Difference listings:

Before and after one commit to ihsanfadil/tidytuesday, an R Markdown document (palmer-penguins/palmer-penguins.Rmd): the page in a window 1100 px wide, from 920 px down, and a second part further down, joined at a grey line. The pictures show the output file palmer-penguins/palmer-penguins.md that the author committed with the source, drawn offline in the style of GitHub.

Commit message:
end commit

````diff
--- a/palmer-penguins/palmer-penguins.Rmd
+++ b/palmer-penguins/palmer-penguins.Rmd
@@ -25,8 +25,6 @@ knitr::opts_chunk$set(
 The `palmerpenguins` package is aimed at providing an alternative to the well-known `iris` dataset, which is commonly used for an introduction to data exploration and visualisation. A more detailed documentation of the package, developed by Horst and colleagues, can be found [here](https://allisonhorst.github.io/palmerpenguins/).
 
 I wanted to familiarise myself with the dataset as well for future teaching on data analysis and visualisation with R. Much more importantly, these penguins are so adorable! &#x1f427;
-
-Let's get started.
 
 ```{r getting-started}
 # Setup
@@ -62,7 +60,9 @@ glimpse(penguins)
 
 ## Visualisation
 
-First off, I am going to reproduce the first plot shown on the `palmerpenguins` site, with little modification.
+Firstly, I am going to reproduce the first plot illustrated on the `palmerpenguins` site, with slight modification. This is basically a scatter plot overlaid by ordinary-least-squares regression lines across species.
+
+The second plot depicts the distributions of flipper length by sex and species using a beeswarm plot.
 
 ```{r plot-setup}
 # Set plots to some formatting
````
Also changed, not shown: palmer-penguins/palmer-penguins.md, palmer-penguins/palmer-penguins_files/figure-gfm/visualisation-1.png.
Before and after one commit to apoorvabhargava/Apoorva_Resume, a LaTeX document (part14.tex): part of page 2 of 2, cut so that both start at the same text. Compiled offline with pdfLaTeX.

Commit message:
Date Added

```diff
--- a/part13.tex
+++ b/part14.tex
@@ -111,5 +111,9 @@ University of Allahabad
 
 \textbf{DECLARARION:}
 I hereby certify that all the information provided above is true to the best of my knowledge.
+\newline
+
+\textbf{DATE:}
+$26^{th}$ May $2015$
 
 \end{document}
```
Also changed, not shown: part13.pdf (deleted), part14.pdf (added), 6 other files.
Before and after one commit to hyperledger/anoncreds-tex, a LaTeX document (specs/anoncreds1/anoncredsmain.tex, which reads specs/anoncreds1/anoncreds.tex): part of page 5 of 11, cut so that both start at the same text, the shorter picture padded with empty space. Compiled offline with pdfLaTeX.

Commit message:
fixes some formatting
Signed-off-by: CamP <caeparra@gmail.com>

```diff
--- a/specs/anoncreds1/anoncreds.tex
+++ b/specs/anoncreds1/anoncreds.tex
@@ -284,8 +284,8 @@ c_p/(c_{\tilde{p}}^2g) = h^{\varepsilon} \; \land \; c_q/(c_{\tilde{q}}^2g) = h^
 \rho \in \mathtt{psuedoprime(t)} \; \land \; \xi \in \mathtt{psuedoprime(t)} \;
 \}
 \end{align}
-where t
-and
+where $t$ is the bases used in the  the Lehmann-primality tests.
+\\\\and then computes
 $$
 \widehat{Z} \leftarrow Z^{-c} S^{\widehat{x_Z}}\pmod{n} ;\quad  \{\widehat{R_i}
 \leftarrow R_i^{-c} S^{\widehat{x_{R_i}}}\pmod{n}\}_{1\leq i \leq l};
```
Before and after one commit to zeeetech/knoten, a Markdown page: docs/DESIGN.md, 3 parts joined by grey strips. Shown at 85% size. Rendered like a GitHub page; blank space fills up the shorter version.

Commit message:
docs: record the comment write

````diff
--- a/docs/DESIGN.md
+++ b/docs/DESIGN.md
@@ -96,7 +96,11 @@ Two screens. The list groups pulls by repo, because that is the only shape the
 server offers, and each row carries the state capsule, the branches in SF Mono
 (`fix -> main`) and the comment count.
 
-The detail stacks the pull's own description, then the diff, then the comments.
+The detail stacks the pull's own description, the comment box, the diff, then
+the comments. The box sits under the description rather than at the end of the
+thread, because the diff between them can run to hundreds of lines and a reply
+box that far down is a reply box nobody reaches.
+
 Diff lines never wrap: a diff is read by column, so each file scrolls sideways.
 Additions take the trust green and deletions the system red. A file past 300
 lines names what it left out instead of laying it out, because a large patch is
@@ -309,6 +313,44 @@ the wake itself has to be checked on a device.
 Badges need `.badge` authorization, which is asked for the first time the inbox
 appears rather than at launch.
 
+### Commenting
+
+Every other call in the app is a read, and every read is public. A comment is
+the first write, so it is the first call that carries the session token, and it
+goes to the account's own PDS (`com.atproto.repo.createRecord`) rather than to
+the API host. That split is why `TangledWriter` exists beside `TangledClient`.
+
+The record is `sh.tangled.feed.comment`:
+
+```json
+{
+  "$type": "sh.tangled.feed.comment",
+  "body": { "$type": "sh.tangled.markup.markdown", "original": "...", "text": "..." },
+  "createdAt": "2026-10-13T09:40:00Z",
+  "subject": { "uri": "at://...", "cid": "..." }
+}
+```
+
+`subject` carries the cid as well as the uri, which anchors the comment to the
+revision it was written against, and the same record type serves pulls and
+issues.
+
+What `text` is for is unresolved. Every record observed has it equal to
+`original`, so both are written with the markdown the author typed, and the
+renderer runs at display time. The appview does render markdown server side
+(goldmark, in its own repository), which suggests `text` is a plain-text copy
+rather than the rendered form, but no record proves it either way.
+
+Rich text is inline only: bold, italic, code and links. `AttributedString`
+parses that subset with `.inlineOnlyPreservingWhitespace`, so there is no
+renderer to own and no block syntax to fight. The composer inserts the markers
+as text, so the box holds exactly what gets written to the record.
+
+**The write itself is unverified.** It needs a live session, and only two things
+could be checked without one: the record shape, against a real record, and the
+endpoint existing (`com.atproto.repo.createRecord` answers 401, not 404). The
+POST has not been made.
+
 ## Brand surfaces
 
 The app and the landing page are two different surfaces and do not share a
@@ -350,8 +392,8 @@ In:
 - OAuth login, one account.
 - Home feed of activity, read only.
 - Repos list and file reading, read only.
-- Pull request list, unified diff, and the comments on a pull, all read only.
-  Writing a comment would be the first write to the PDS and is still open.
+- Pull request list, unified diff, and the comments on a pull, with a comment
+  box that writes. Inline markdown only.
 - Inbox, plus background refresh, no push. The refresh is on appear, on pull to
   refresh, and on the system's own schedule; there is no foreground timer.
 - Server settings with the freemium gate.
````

What to do:
Count every line of the records above in which the string "joined" appears. The number alone is to be given.

Exercise solution:
2